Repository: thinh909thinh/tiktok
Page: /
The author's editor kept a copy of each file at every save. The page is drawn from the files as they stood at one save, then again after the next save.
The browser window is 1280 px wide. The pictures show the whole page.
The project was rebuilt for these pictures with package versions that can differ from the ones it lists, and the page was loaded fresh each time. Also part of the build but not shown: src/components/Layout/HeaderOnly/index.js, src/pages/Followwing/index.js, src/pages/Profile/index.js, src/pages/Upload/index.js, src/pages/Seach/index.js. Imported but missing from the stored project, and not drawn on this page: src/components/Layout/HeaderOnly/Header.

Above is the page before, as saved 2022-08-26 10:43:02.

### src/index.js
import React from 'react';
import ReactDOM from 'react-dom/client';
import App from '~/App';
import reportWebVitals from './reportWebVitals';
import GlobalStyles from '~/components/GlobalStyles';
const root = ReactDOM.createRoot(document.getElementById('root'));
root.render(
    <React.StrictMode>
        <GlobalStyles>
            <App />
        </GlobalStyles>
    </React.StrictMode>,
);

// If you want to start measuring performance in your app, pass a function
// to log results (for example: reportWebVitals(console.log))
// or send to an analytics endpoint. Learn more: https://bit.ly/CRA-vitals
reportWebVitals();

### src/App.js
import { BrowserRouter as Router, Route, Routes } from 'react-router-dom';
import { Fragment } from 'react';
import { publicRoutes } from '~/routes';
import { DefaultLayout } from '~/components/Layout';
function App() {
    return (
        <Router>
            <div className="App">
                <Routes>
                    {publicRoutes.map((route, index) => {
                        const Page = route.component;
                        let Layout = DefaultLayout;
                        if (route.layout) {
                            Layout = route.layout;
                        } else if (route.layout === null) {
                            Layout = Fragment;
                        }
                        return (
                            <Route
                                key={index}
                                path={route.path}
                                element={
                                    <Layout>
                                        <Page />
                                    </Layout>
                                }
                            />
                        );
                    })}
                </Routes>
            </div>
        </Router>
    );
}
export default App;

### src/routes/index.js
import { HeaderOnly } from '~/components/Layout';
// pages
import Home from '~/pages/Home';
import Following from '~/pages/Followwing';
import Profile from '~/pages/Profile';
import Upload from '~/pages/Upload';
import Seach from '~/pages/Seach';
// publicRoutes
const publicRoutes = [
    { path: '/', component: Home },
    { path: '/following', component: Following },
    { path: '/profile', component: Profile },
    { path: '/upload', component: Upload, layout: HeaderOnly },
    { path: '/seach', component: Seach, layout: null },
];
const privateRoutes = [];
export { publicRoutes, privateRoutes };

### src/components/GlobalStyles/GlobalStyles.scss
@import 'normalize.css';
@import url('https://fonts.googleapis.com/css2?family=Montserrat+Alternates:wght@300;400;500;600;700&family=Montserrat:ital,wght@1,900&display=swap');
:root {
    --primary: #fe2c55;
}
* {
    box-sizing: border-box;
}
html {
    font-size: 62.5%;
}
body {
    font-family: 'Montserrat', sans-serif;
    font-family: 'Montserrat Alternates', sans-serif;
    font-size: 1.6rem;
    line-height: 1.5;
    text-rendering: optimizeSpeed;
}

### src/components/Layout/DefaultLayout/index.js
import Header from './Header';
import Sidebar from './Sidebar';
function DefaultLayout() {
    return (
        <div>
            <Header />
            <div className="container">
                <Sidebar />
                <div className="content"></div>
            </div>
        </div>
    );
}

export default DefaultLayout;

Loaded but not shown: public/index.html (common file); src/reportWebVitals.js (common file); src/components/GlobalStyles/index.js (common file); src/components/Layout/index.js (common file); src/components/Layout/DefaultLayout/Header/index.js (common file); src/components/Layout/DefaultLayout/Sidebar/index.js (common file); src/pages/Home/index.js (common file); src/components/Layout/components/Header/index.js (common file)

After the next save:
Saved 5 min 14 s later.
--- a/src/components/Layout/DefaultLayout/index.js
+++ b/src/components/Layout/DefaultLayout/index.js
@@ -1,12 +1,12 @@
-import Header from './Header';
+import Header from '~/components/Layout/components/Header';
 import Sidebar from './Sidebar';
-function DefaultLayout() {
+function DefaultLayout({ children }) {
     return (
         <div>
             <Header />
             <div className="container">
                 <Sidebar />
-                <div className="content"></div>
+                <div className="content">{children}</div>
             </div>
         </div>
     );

**********

For each record above, print an exact copy.

Repository: thinh909thinh/tiktok
Page: /
The author's editor kept a copy of each file at every save. The page is drawn from the files as they stood at one save, then again after the next save.
The browser window is 1280 px wide. The pictures show the whole page.
The project was rebuilt for these pictures with package versions that can differ from the ones it lists, and the page was loaded fresh each time. Also part of the build but not shown: src/components/Layout/HeaderOnly/index.js, src/pages/Followwing/index.js, src/pages/Profile/index.js, src/pages/Upload/index.js, src/pages/Seach/index.js. Imported but missing from the stored project, and not drawn on this page: src/components/Layout/HeaderOnly/Header.

Above is the page before, as saved 2022-08-26 10:43:02.

### src/index.js
import React from 'react';
import ReactDOM from 'react-dom/client';
import App from '~/App';
import reportWebVitals from './reportWebVitals';
import GlobalStyles from '~/components/GlobalStyles';
const root = ReactDOM.createRoot(document.getElementById('root'));
root.render(
    <React.StrictMode>
        <GlobalStyles>
            <App />
        </GlobalStyles>
    </React.StrictMode>,
);

// If you want to start measuring performance in your app, pass a function
// to log results (for example: reportWebVitals(console.log))
// or send to an analytics endpoint. Learn more: https://bit.ly/CRA-vitals
reportWebVitals();

### src/App.js
import { BrowserRouter as Router, Route, Routes } from 'react-router-dom';
import { Fragment } from 'react';
import { publicRoutes } from '~/routes';
import { DefaultLayout } from '~/components/Layout';
function App() {
    return (
        <Router>
            <div className="App">
                <Routes>
                    {publicRoutes.map((route, index) => {
                        const Page = route.component;
                        let Layout = DefaultLayout;
                        if (route.layout) {
                            Layout = route.layout;
                        } else if (route.layout === null) {
                            Layout = Fragment;
                        }
                        return (
                            <Route
                                key={index}
                                path={route.path}
                                element={
                                    <Layout>
                                        <Page />
                                    </Layout>
                                }
                            />
                        );
                    })}
                </Routes>
            </div>
        </Router>
    );
}
export default App;

### src/routes/index.js
import { HeaderOnly } from '~/components/Layout';
// pages
import Home from '~/pages/Home';
import Following from '~/pages/Followwing';
import Profile from '~/pages/Profile';
import Upload from '~/pages/Upload';
import Seach from '~/pages/Seach';
// publicRoutes
const publicRoutes = [
    { path: '/', component: Home },
    { path: '/following', component: Following },
    { path: '/profile', component: Profile },
    { path: '/upload', component: Upload, layout: HeaderOnly },
    { path: '/seach', component: Seach, layout: null },
];
const privateRoutes = [];
export { publicRoutes, privateRoutes };

### src/components/GlobalStyles/GlobalStyles.scss
@import 'normalize.css';
@import url('https://fonts.googleapis.com/css2?family=Montserrat+Alternates:wght@300;400;500;600;700&family=Montserrat:ital,wght@1,900&display=swap');
:root {
    --primary: #fe2c55;
}
* {
    box-sizing: border-box;
}
html {
    font-size: 62.5%;
}
body {
    font-family: 'Montserrat', sans-serif;
    font-family: 'Montserrat Alternates', sans-serif;
    font-size: 1.6rem;
    line-height: 1.5;
    text-rendering: optimizeSpeed;
}

### src/components/Layout/DefaultLayout/index.js
import Header from './Header';
import Sidebar from './Sidebar';
function DefaultLayout() {
    return (
        <div>
            <Header />
            <div className="container">
                <Sidebar />
                <div className="content"></div>
            </div>
        </div>
    );
}

export default DefaultLayout;

Loaded but not shown: public/index.html (common file); src/reportWebVitals.js (common file); src/components/GlobalStyles/index.js (common file); src/components/Layout/index.js (common file); src/components/Layout/DefaultLayout/Header/index.js (common file); src/components/Layout/DefaultLayout/Sidebar/index.js (common file); src/pages/Home/index.js (common file); src/components/Layout/components/Header/index.js (common file)

After the next save:
Saved 5 min 14 s later.
--- a/src/components/Layout/DefaultLayout/index.js
+++ b/src/components/Layout/DefaultLayout/index.js
@@ -1,12 +1,12 @@
-import Header from './Header';
+import Header from '~/components/Layout/components/Header';
 import Sidebar from './Sidebar';
-function DefaultLayout() {
+function DefaultLayout({ children }) {
     return (
         <div>
             <Header />
             <div className="container">
                 <Sidebar />
-                <div className="content"></div>
+                <div className="content">{children}</div>
             </div>
         </div>
     );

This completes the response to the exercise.